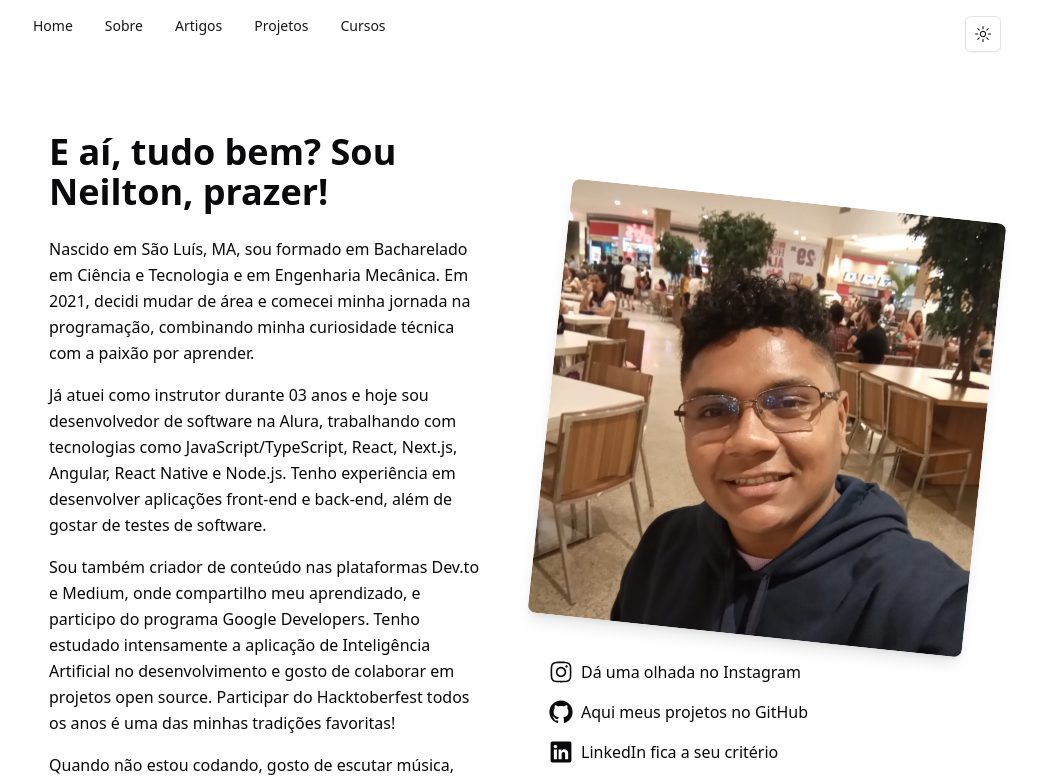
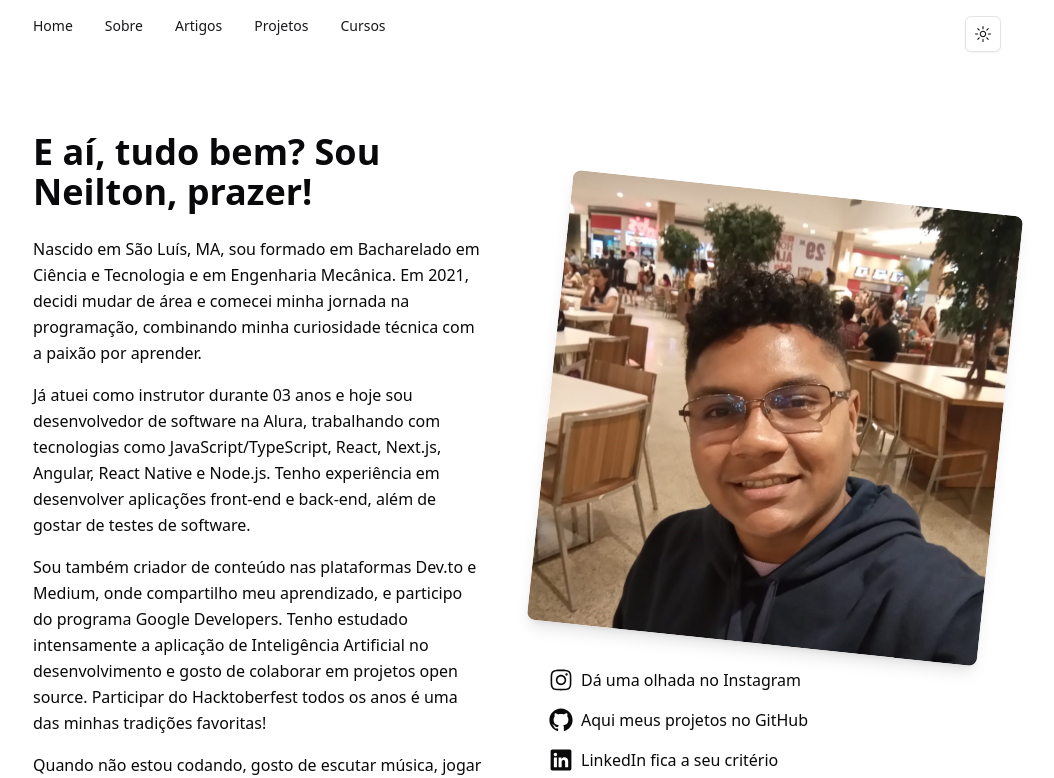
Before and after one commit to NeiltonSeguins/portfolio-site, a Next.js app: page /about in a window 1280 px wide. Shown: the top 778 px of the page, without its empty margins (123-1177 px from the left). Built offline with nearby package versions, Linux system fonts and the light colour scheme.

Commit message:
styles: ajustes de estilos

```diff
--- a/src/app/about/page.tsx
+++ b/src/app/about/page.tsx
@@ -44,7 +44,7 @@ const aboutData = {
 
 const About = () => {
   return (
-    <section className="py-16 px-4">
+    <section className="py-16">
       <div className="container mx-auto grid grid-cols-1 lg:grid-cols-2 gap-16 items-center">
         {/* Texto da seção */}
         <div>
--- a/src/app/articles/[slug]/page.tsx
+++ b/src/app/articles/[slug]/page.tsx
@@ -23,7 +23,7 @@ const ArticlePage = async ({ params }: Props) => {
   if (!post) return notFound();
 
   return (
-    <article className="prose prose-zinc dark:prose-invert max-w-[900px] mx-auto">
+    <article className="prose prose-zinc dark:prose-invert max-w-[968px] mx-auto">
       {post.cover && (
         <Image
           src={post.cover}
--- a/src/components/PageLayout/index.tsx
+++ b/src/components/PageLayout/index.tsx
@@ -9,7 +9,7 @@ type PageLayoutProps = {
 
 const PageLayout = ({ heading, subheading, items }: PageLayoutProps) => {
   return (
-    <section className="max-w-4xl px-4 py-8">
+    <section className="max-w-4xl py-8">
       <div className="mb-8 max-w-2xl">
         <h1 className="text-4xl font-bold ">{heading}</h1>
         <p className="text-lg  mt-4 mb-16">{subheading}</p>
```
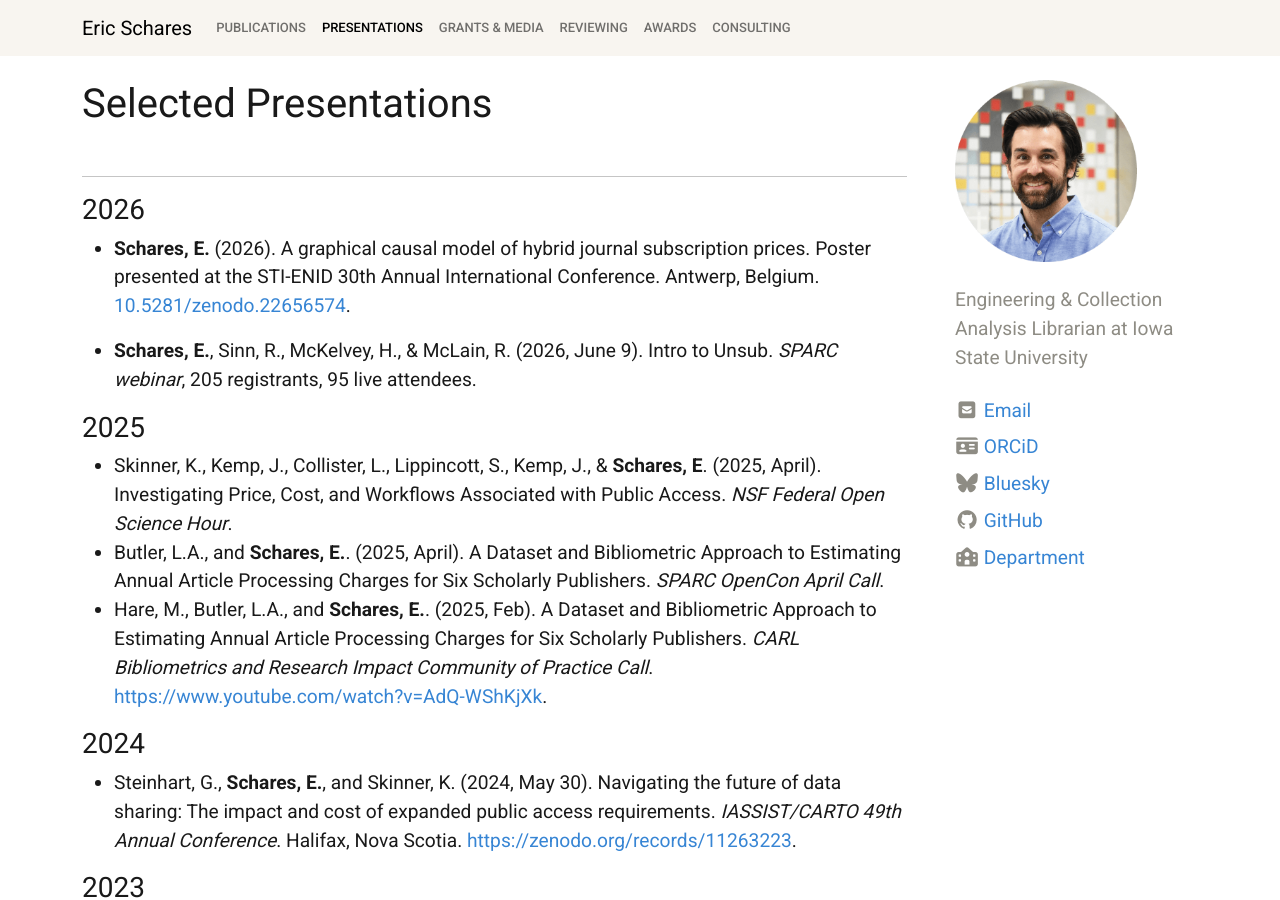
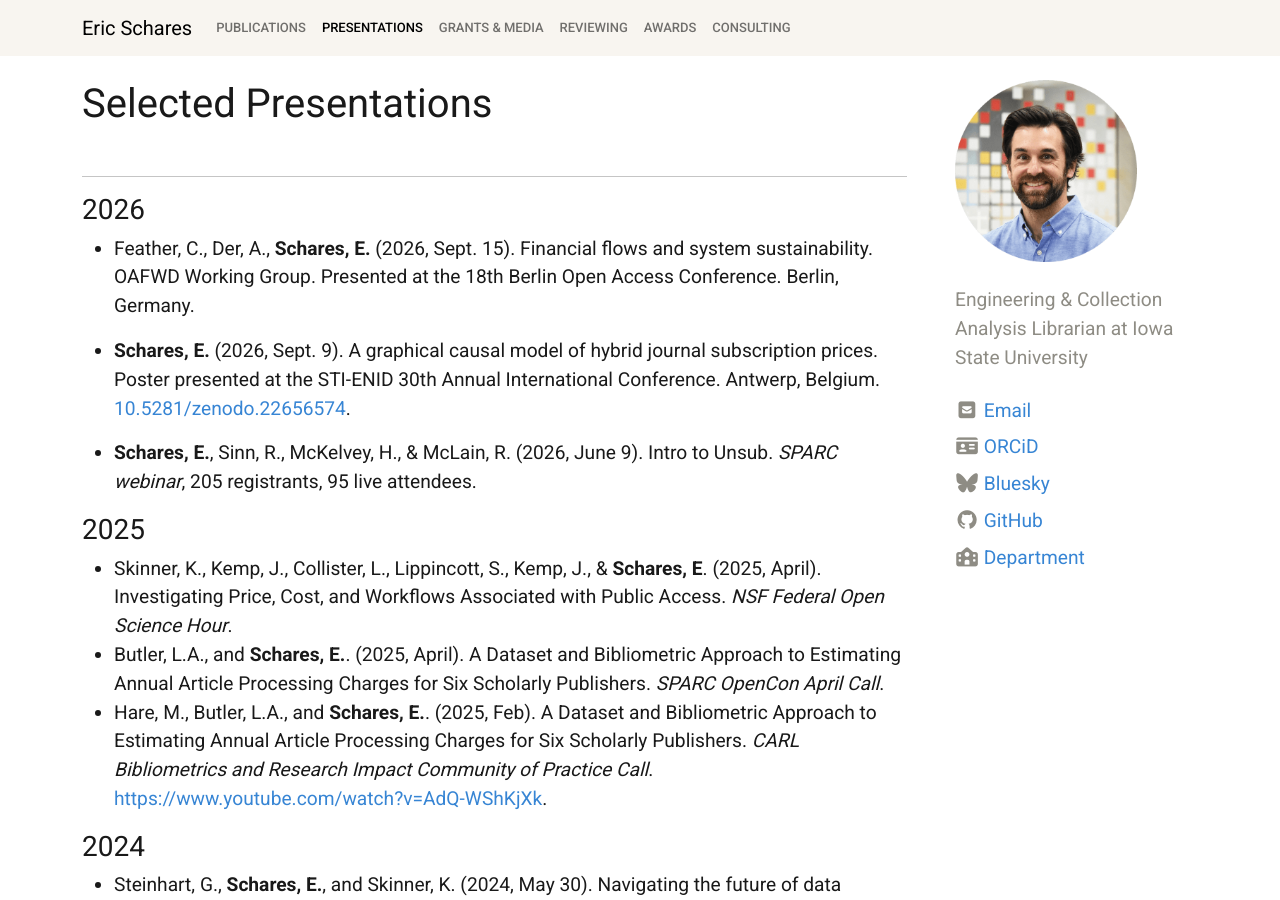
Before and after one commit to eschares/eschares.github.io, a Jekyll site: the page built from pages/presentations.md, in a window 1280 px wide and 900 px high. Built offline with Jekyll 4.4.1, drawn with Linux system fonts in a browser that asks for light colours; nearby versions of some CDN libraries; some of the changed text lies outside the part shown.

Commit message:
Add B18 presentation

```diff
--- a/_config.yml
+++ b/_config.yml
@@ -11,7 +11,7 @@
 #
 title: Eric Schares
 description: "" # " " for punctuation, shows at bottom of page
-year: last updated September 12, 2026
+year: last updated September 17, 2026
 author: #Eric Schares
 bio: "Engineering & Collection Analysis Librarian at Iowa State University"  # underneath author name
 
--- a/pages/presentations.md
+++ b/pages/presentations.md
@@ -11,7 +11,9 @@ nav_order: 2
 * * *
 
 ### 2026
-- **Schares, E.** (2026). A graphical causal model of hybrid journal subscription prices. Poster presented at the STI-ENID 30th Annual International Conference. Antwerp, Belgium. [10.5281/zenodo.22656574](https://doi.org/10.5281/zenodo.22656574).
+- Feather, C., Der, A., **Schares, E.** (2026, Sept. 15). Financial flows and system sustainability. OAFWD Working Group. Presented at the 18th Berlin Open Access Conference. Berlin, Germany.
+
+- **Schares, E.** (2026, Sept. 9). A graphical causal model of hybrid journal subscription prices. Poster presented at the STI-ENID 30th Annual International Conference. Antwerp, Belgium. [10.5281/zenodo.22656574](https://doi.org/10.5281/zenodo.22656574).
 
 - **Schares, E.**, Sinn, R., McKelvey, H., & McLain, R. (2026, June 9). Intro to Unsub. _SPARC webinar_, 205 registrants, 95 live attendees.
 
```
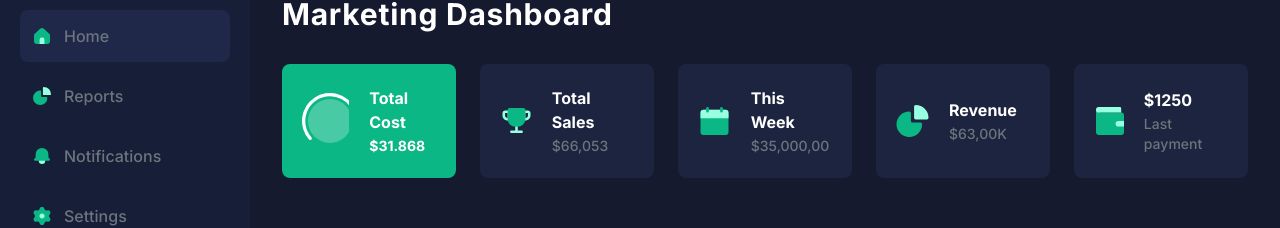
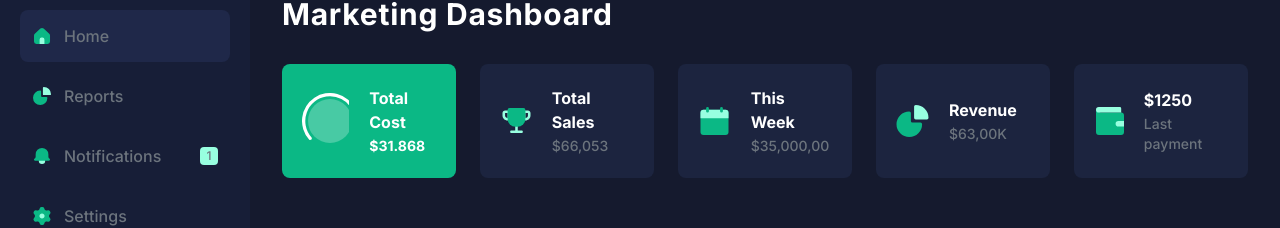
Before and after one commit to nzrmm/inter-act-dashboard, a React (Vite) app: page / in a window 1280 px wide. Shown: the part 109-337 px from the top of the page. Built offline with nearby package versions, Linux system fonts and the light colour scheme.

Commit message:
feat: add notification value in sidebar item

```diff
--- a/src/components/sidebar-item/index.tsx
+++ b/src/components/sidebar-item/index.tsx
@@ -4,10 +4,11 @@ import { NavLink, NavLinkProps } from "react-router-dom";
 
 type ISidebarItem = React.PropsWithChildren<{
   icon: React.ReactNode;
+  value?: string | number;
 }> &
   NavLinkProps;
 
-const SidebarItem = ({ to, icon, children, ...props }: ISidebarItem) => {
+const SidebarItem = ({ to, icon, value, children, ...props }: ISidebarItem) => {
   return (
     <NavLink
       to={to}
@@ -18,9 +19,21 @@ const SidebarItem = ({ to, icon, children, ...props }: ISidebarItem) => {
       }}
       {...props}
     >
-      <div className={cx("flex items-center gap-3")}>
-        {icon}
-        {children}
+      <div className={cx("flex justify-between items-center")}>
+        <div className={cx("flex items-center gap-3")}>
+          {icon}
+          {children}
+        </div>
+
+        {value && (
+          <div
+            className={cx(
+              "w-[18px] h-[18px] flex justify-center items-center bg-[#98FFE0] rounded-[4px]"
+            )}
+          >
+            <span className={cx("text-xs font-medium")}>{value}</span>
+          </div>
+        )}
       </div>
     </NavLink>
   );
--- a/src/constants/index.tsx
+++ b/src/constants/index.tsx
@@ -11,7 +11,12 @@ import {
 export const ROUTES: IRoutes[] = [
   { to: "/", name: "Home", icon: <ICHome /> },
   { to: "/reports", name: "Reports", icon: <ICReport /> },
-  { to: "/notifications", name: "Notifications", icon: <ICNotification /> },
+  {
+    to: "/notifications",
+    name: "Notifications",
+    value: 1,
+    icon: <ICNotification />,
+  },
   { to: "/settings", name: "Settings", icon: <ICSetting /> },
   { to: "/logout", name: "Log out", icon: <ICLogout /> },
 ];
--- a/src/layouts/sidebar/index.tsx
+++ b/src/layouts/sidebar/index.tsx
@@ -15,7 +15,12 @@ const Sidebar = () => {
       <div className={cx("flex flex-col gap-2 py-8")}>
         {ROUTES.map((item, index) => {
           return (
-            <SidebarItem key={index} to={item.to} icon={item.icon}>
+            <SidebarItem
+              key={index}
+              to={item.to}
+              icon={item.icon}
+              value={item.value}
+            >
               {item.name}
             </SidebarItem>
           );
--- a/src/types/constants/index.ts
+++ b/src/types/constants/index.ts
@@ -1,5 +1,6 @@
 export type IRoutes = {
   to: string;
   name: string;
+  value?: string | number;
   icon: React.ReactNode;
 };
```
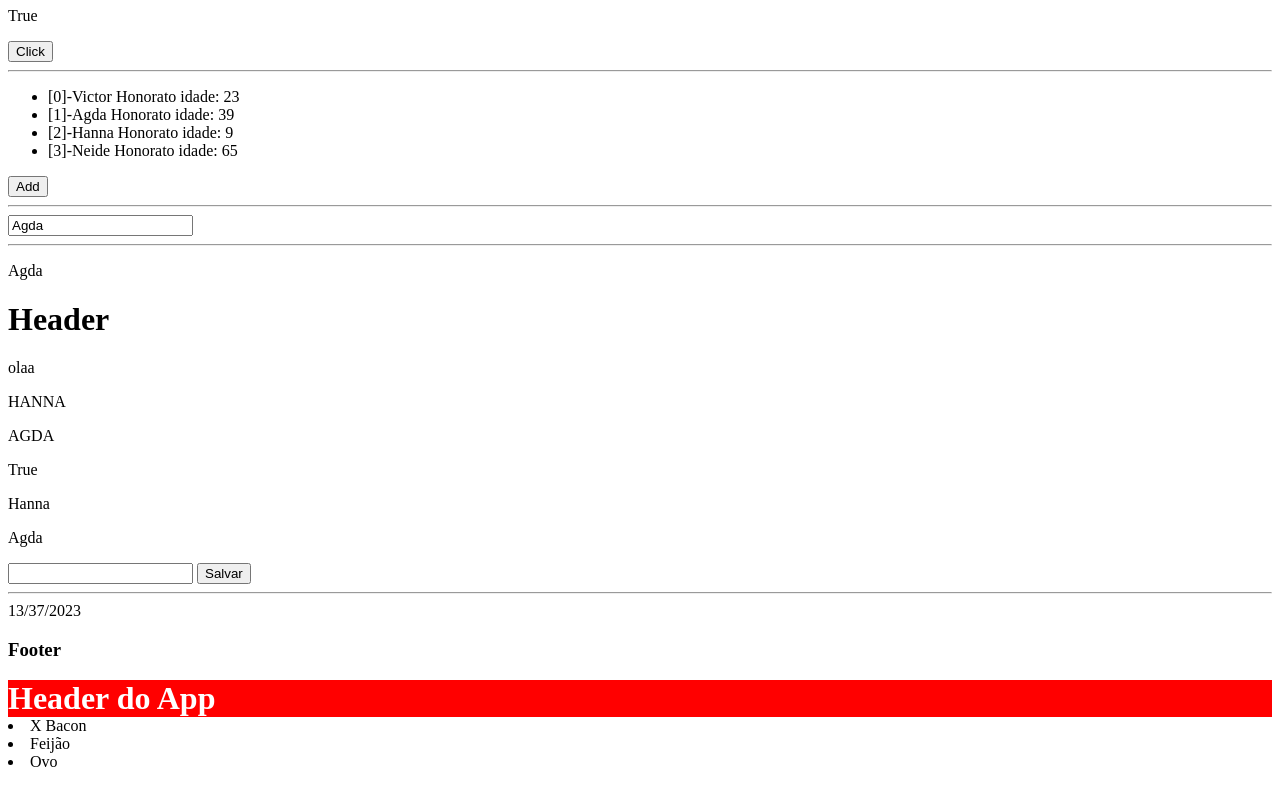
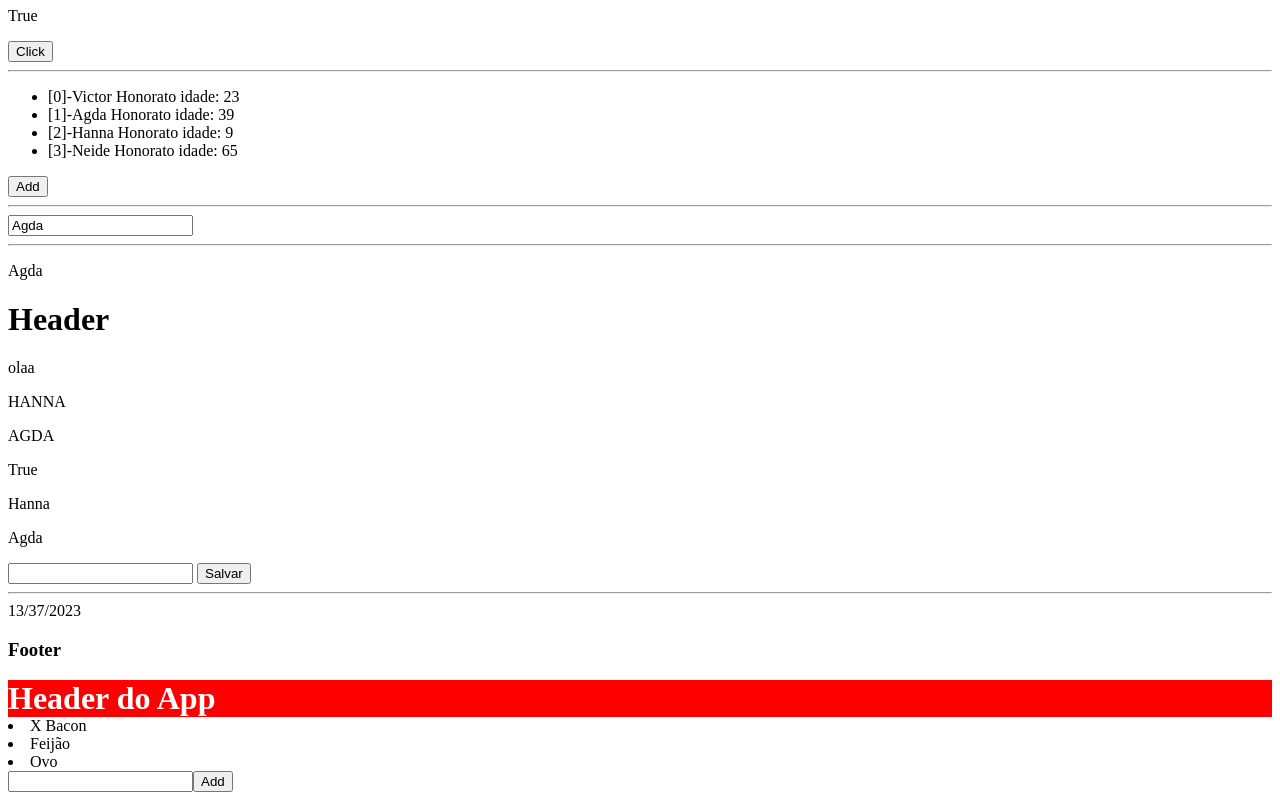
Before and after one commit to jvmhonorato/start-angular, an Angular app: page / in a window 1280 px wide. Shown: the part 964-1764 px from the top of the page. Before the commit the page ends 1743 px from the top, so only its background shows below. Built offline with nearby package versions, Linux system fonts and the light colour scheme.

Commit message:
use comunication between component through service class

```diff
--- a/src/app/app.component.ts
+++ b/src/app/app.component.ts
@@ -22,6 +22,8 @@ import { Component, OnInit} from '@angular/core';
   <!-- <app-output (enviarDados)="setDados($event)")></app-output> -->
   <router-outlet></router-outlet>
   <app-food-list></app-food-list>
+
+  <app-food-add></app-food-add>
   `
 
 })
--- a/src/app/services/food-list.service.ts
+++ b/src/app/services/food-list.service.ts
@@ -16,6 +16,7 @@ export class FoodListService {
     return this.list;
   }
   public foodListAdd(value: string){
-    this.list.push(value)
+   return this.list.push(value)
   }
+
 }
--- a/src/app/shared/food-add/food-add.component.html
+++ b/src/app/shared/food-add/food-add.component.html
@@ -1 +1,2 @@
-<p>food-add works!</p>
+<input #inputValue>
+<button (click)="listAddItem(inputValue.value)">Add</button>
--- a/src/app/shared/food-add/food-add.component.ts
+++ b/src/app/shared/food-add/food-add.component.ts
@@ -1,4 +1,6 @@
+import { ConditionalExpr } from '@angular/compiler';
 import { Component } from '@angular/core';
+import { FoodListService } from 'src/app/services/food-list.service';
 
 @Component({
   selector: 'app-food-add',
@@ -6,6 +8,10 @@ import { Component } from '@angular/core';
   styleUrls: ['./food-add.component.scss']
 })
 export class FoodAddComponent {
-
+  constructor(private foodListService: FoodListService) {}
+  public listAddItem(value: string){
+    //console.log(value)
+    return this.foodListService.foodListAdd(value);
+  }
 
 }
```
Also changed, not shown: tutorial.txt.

_ _ _ _ _

DIRECTIONS: Check each line of the entries above for the word "center". List the ones that have it.

RESULT OF THE EXERCISE:
       <div className="container mx-auto grid grid-cols-1 lg:grid-cols-2 gap-16 items-center">
-      <div className={cx("flex items-center gap-3")}>
+      <div className={cx("flex justify-between items-center")}>
+        <div className={cx("flex items-center gap-3")}>
+              "w-[18px] h-[18px] flex justify-center items-center bg-[#98FFE0] rounded-[4px]"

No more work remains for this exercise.